_The problem:_
From the records below, please return each line that holds the word "main".

○ ○ ○ ○

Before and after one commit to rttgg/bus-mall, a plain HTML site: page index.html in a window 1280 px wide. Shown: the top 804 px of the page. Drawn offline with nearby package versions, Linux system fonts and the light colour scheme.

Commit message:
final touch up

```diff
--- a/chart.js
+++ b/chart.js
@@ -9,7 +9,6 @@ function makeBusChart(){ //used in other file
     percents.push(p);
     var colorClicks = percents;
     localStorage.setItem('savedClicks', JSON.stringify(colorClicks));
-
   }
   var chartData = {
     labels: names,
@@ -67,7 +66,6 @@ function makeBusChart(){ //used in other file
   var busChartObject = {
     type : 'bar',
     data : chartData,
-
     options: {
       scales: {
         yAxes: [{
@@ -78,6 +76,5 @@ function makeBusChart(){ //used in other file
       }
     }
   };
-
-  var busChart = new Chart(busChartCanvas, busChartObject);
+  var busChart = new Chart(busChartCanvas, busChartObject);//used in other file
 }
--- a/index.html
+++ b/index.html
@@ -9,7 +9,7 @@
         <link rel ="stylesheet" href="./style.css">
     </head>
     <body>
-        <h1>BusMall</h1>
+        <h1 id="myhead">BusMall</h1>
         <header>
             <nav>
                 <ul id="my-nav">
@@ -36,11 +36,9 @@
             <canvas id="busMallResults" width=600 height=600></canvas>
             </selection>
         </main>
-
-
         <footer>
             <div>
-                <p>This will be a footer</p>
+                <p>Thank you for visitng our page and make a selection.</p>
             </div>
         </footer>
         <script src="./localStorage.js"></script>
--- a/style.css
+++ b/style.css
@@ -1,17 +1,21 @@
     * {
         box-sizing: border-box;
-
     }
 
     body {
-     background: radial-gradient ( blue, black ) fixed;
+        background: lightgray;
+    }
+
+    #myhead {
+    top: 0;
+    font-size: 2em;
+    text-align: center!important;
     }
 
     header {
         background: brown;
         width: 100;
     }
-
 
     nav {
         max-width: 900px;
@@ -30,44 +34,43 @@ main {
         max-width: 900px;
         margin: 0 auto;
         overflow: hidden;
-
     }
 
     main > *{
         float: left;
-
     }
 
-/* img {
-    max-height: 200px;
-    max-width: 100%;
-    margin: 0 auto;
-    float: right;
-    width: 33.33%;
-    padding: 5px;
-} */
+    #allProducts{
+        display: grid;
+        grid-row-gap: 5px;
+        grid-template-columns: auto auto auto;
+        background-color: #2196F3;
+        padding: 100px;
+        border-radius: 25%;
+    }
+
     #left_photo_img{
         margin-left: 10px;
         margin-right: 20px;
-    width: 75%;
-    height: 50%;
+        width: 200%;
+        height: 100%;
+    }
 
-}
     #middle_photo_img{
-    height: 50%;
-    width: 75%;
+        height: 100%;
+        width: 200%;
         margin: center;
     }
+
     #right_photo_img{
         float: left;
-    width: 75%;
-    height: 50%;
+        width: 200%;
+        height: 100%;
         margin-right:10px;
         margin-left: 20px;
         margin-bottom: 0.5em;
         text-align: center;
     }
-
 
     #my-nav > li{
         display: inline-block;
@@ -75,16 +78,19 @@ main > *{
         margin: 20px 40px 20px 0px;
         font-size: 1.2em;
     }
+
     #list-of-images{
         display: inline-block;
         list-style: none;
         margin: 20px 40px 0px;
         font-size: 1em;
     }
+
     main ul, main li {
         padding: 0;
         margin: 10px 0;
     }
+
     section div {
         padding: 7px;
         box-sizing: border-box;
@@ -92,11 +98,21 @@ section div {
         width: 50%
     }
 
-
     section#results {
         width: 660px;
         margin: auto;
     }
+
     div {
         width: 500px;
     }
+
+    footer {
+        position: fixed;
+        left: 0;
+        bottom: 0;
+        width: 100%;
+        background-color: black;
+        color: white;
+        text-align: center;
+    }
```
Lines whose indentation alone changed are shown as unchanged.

○ ○ ○ ○

_Task solution:_
         </main>
@@ -30,44 +34,43 @@ main {
     main > *{
@@ -75,16 +78,19 @@ main > *{
     main ul, main li {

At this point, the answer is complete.